**How to complete this task:**
Write out each line below precisely, passing over the pictures.

**Input records:**
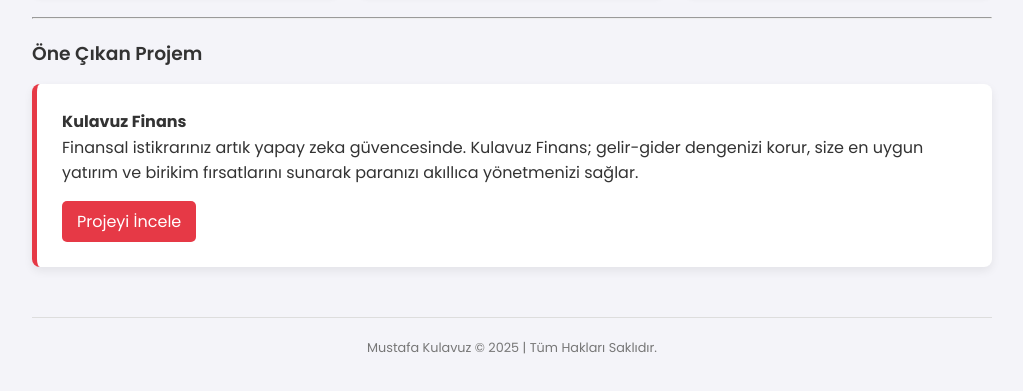
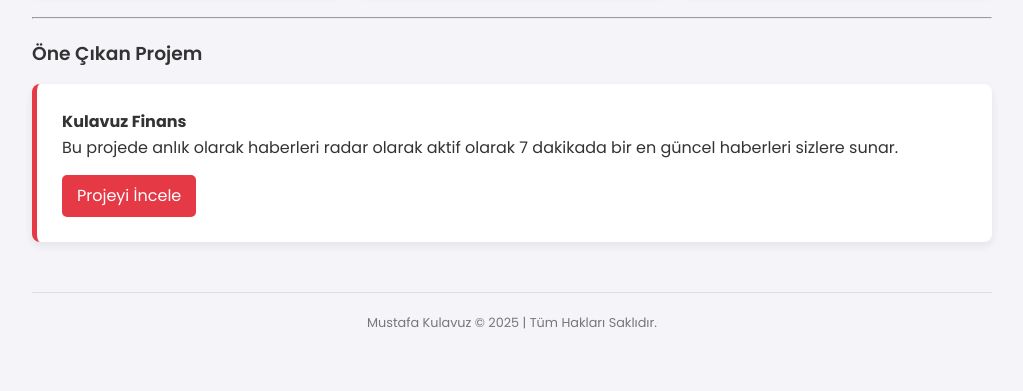
Before and after one commit to MustafaKulavuz/mustafa-kulavuz-portfolio, a plain HTML site: page index.html in a window 1280 px wide. Shown: the part 859-1250 px from the top of the page, without its empty margins (128-1151 px from the left). Drawn offline with Linux system fonts and the light colour scheme.

Commit message:
Modify Kulavuz Finans project details in index.html
Updated project description and link for Kulavuz Finans.

```diff
--- a/index.html
+++ b/index.html
@@ -138,12 +138,10 @@
         <div class="project-card">
           <h4>Kulavuz Finans</h4>
           <p>
-            Finansal istikrarınız artık yapay zeka güvencesinde. Kulavuz Finans;
-            gelir-gider dengenizi korur, size en uygun yatırım ve birikim
-            fırsatlarını sunarak paranızı akıllıca yönetmenizi sağlar.
+            Bu projede anlık olarak haberleri radar olarak aktif olarak 7 dakikada bir en güncel haberleri sizlere sunar.
           </p>
           <a
-            href="https://kulavuz-finans-v2.vercel.app/"
+            href="https://haber-ajansi.onrender.com/"
             target="_blank"
             class="project-link"
           >
```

**Response to the exercise:**
Before and after one commit to MustafaKulavuz/mustafa-kulavuz-portfolio, a plain HTML site: page index.html in a window 1280 px wide. Shown: the part 859-1250 px from the top of the page, without its empty margins (128-1151 px from the left). Drawn offline with Linux system fonts and the light colour scheme.

Commit message:
Modify Kulavuz Finans project details in index.html
Updated project description and link for Kulavuz Finans.

```diff
--- a/index.html
+++ b/index.html
@@ -138,12 +138,10 @@
         <div class="project-card">
           <h4>Kulavuz Finans</h4>
           <p>
-            Finansal istikrarınız artık yapay zeka güvencesinde. Kulavuz Finans;
-            gelir-gider dengenizi korur, size en uygun yatırım ve birikim
-            fırsatlarını sunarak paranızı akıllıca yönetmenizi sağlar.
+            Bu projede anlık olarak haberleri radar olarak aktif olarak 7 dakikada bir en güncel haberleri sizlere sunar.
           </p>
           <a
-            href="https://kulavuz-finans-v2.vercel.app/"
+            href="https://haber-ajansi.onrender.com/"
             target="_blank"
             class="project-link"
           >
```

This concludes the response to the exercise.